Report how many lines in the records that follow have the word "relative" in them, giving the number and nothing more.

--- Data provided ---

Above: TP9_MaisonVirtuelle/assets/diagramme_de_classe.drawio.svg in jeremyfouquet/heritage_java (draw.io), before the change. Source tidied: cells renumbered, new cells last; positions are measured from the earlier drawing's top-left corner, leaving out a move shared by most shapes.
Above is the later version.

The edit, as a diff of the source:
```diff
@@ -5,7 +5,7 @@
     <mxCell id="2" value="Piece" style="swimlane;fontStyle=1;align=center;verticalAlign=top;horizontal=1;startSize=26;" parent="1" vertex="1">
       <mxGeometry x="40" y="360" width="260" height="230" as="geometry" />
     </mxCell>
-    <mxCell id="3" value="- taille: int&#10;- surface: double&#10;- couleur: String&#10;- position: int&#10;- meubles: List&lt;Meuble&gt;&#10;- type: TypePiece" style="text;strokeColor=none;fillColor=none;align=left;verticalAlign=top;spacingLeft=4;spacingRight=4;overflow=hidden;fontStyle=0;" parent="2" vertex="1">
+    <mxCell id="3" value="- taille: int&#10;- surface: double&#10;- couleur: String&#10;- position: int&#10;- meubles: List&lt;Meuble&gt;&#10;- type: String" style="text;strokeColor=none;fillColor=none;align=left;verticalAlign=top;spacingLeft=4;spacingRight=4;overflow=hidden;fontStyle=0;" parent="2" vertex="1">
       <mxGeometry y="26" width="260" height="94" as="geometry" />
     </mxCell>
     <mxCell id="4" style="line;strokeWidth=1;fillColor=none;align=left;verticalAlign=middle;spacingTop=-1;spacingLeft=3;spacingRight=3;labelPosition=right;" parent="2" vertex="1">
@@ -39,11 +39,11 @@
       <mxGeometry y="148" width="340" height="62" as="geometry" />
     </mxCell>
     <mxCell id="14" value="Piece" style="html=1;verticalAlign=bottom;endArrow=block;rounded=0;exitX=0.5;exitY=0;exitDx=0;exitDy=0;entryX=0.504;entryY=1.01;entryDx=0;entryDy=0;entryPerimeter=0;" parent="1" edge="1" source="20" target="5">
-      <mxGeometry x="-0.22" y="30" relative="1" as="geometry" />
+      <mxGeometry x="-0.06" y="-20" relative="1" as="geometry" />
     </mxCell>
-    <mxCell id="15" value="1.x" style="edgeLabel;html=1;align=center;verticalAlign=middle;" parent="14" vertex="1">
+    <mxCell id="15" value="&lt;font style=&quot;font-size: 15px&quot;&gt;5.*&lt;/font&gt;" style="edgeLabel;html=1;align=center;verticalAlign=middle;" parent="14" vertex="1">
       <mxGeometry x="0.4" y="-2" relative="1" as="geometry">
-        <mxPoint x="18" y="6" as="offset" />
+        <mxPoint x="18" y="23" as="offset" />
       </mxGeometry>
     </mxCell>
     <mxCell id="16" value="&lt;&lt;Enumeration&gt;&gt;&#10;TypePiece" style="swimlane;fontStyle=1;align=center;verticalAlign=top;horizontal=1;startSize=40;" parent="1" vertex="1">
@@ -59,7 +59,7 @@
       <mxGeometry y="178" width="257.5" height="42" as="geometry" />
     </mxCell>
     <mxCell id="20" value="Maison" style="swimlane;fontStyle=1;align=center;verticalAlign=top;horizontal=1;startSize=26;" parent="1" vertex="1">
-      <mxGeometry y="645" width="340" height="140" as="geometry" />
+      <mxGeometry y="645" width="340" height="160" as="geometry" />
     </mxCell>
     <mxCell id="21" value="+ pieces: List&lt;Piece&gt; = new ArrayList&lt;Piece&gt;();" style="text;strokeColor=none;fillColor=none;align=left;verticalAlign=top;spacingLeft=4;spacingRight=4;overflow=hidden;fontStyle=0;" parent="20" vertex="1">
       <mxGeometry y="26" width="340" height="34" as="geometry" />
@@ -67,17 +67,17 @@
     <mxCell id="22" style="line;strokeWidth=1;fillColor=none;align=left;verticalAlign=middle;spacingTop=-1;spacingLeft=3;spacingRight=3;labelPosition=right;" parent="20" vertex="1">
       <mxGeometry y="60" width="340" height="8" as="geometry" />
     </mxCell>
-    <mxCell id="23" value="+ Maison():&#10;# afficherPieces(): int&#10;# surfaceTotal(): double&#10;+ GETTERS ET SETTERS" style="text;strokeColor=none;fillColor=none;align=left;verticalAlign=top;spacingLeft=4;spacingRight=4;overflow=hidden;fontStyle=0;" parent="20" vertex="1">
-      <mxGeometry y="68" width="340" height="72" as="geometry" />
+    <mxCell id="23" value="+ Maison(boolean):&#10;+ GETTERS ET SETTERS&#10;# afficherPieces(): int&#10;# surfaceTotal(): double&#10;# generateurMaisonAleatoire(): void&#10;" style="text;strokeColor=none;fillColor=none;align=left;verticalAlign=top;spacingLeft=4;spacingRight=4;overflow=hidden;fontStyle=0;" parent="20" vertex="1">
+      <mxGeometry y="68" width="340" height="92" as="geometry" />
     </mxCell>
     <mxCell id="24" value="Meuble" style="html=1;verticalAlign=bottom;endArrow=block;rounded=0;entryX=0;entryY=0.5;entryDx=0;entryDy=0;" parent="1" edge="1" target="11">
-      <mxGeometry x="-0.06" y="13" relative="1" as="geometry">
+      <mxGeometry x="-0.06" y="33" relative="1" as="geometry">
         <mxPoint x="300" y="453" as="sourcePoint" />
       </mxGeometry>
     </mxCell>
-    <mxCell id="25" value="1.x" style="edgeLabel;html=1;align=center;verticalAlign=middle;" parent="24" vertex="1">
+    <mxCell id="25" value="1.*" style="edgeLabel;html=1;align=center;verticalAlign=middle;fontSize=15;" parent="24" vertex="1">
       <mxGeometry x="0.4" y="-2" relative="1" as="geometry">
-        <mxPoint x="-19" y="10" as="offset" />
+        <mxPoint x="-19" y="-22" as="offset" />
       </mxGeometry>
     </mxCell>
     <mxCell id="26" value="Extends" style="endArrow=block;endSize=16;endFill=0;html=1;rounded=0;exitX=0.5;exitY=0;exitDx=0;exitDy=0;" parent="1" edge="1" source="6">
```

---

Response to the task: 6